The NSW Legislative Council Standing Committee on Law and Justice released its Final Report into 'Remedies for the Serious Invasions of Privacy in New South Wales' on 3 March 2016. Established in response to increasing community concern surrounding the intrusion of technology into people's lives, the committee considered whether the existing legal framework in NSW provides adequate remedies for serious invasions of privacy, particularly for the victims of 'revenge pornography'.
In what must seem like recurring déjà vu for those following the privacy debate, the Report recommends the NSW Government introduce a statutory cause of action for serious invasions of privacy, following similar recommendations made by other legal bodies across Australia. The Report recommends adopting a model based on that proposed by the Australian Law Reform Commission (ALRC), in its 2014 Final Report into 'Serious Invasions of Privacy in the Digital Era' (see our earlier blog discussing the recommendations of that Report here).
The key recommendations presented to the NSW Government include:
A statutory cause of action for serious breaches of privacy
- introduction of a statutory cause of action based upon the model recommended by the ALRC in 2014;

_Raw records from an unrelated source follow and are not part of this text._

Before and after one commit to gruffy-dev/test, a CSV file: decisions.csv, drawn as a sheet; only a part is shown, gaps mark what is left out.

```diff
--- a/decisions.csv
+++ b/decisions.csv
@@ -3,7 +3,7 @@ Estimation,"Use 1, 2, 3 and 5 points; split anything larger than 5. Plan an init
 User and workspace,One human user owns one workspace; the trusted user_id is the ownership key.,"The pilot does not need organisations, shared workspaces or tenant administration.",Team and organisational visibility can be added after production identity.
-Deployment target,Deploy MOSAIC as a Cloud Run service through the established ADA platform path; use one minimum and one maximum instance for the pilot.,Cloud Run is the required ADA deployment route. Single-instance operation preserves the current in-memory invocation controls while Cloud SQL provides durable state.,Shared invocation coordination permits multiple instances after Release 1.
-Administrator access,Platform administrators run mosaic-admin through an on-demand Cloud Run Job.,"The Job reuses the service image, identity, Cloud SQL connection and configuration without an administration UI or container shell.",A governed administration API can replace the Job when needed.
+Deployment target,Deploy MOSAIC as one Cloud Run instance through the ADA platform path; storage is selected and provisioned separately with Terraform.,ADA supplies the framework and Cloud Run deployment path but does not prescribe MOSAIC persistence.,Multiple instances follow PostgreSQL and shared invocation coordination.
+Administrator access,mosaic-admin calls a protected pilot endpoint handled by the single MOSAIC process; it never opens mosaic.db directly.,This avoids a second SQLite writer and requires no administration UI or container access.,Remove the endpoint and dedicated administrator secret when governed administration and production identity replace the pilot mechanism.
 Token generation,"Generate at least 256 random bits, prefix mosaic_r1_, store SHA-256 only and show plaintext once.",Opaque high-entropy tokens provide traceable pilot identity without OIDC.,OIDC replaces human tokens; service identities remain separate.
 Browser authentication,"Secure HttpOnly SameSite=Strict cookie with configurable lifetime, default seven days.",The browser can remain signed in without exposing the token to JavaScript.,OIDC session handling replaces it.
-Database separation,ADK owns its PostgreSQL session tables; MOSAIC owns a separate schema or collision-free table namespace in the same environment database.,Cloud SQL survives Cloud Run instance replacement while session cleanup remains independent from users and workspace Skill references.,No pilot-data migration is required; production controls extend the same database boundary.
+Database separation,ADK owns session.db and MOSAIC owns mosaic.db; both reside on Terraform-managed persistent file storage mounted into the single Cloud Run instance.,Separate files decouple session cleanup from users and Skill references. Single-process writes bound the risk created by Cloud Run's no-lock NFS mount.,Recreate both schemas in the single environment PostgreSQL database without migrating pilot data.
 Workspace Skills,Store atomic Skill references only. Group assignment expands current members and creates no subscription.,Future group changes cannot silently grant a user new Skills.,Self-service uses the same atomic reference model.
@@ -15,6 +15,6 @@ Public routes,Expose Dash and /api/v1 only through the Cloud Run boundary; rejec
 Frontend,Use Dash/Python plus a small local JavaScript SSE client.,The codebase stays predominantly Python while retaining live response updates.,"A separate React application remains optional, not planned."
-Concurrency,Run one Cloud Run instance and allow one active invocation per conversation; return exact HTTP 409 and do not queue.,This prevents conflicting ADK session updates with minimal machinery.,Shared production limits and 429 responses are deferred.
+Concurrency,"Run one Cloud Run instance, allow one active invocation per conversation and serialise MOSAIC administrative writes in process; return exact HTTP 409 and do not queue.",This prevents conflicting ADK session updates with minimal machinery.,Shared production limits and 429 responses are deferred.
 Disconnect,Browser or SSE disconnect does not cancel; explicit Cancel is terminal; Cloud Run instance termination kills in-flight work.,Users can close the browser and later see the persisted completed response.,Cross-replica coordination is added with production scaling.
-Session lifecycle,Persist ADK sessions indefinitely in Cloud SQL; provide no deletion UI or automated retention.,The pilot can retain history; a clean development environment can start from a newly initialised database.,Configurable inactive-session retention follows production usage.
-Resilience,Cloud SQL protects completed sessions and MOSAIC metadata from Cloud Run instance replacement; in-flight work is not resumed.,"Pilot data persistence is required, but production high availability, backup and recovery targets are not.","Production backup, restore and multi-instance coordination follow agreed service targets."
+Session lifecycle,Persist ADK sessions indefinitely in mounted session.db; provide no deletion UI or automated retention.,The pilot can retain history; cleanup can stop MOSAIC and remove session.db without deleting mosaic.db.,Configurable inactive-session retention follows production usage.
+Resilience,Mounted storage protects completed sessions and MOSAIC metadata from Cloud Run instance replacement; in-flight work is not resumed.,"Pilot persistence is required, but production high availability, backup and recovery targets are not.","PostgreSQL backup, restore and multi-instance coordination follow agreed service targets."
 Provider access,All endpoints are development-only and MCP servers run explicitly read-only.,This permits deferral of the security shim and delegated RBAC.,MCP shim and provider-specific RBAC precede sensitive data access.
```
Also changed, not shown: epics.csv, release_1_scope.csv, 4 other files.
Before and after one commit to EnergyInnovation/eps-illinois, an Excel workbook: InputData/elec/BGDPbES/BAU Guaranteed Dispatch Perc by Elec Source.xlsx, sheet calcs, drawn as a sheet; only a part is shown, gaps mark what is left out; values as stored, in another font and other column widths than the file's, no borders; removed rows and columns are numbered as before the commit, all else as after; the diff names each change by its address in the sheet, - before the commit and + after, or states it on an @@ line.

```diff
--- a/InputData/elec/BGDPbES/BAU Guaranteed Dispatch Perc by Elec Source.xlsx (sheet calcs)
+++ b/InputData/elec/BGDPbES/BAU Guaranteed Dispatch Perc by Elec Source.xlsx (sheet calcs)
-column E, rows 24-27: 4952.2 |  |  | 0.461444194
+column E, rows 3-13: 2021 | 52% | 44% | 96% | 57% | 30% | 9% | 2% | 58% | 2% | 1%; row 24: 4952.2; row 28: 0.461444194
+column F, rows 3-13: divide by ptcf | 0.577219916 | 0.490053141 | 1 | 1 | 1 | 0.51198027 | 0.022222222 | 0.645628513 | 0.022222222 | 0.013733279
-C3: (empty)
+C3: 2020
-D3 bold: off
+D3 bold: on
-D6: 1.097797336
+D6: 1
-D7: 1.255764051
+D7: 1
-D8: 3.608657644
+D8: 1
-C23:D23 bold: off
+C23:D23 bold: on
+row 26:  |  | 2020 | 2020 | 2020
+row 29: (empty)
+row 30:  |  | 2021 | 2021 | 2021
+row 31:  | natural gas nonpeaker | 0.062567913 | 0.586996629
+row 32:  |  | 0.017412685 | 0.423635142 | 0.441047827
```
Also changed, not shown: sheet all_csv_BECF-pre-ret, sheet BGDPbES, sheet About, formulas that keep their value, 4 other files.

- the incorporation of a fault element of intent, recklessness and negligence for governments and corporations; and a fault element of intent and recklessness for individuals; and
- the conferral of power on the NSW Civil and Administrative Tribunal to hear claims arising out of the statutory cause of action.
- the introduction of training for members of the NSW Police Force, to ensure officers understand and respond appropriately to incidents associated with 'technology-facilitated' stalking, abuse and harassment;
- an expansion of the scope of the NSW Privacy Commissioner's jurisdiction, including its ability to hear privacy disputes between individuals and to make determinations for non-financial forms of redress; and the
- NSW Government undertake a statutory review of the Crimes (Domestic and Personal Violence) Act 2007 to determine whether additional remedies may be appropriate to ensure the privacy of those seeking the protection of domestic violence orders.
Many participants in the inquiry expressed frustration at the lack of decisive action among legislators on this issue and will be hoping the NSW Government adopts these recommendations and ends the uncertainty surrounding privacy protections. However, NSW moving alone on this issue could lead to a patchwork of privacy laws across the country, creating further uncertainty and confusion for the many companies and businesses in the TMT sector who operate across borders.
The NSW Government is due to respond by 5 September 2016, leaving six months for the Baird Government to consider whether it will implement the recommendations. Should the recommendations be adopted, the Federal Government may face increased pressure to respond with its own legislation.